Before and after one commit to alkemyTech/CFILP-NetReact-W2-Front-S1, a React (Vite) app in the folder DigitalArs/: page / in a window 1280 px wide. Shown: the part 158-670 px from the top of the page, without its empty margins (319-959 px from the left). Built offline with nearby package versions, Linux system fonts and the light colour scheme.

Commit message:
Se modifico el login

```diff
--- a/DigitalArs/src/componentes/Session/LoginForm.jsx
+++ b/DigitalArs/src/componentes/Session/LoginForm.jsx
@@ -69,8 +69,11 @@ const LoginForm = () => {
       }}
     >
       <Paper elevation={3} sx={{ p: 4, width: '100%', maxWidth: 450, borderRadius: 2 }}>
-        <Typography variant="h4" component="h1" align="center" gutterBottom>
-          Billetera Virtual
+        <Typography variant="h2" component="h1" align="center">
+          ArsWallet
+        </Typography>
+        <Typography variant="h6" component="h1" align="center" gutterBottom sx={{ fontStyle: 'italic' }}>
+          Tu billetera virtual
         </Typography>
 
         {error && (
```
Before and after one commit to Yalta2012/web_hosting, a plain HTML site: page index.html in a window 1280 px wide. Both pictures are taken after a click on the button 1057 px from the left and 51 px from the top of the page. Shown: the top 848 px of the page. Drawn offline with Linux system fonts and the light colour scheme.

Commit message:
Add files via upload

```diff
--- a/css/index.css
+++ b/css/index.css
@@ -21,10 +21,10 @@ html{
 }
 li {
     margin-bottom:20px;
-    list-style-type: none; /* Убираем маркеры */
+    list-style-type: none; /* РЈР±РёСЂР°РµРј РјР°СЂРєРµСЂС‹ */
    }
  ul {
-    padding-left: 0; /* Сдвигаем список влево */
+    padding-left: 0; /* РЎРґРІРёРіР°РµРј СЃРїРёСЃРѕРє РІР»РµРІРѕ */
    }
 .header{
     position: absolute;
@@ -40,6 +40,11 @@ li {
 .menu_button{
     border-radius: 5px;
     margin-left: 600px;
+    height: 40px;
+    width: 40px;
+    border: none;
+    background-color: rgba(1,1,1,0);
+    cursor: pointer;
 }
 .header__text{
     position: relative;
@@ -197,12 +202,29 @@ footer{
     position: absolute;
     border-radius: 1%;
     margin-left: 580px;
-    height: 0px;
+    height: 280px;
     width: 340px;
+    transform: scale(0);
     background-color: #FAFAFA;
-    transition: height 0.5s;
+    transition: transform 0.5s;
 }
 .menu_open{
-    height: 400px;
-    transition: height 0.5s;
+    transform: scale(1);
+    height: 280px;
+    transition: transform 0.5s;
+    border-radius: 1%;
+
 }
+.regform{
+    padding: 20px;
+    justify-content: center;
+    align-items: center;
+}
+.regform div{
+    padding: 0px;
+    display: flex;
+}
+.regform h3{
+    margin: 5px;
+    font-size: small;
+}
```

========

The expected reply is a number only, the tally of lines in the data where the word "padding" is found.

4